» **Exercise aim**: Report each line of the entries that contains the word "Player", copied in full.

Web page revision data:
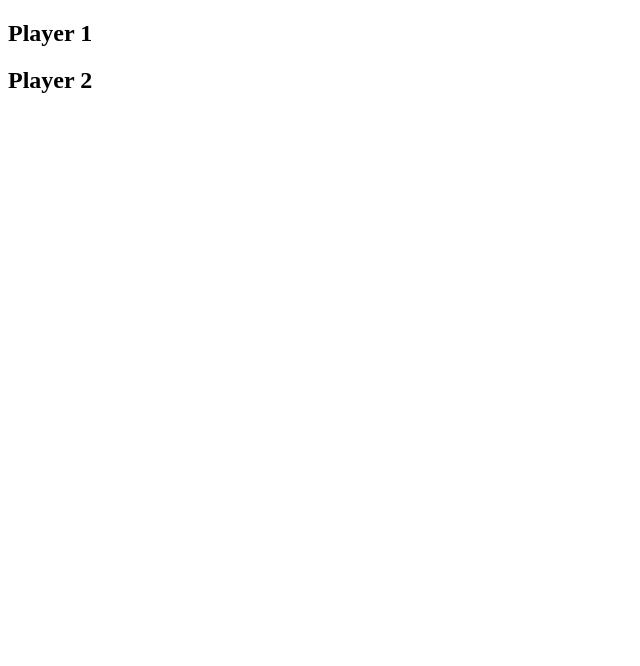
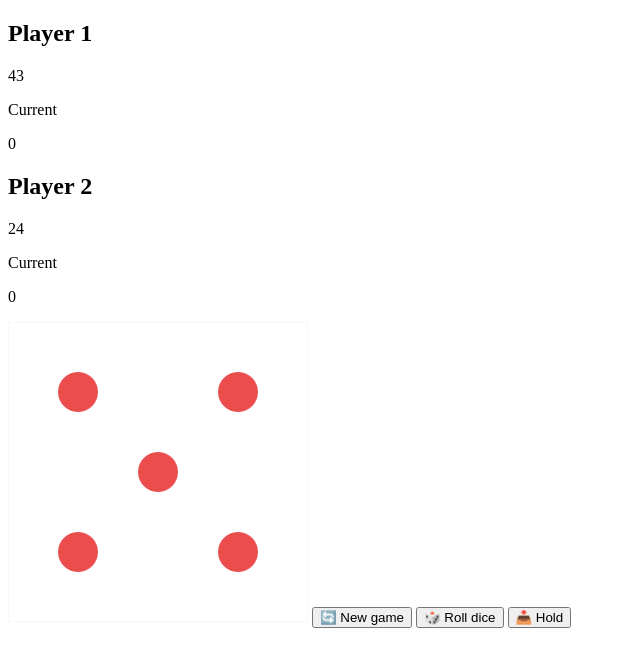
Before and after one commit to SofiaLiggio/Pig-Game-JS, a plain HTML site: page index.html in a window 1280 px wide. Shown: the whole page, without its empty margins (0-640 px from the left). Drawn offline with Linux system fonts and the light colour scheme.

Commit message:
add html

```diff
--- a/index.html
+++ b/index.html
@@ -3,17 +3,33 @@
   <head>
     <meta charset="UTF-8" />
     <meta name="viewport" content="width=device-width, initial-scale=1.0" />
+    <meta http-equiv="X-UA-Compatible" content="IE=7" />
     <link rel="stylesheet" href="style.css" />
     <title>Pig Game</title>
   </head>
   <body>
     <main>
       <section>
-        <h2>Player 1</h2>
+        <h2 class="name" id="name--0">Player 1</h2>
+        <p class="score" id="score--0">43</p>
+        <div class="current">
+          <p class="current-label">Current</p>
+          <p class="current-score" id="current--0">0</p>
+        </div>
       </section>
       <section>
-        <h2>Player 2</h2>
+        <h2 class="name" id="name--1">Player 2</h2>
+        <p class="score" id="score--1">24</p>
+        <div class="current">
+          <p class="current-label">Current</p>
+          <p class="current-score" id="current--0">0</p>
+        </div>
       </section>
+
+      <img src="img/dice-5.png" alt="Playing dice" class="dice" />
+      <button class="btn btn--new">🔄 New game</button>
+      <button class="btn btn--roll">🎲 Roll dice</button>
+      <button class="btn btn--hold">📥 Hold</button>
     </main>
 
     <script src="script.js"></script>
```
Also changed, not shown: pig-game-flowchart.png (renamed from img/pig-game-flowchart.png).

» **Result for this task**:
-        <h2>Player 1</h2>
+        <h2 class="name" id="name--0">Player 1</h2>
-        <h2>Player 2</h2>
+        <h2 class="name" id="name--1">Player 2</h2>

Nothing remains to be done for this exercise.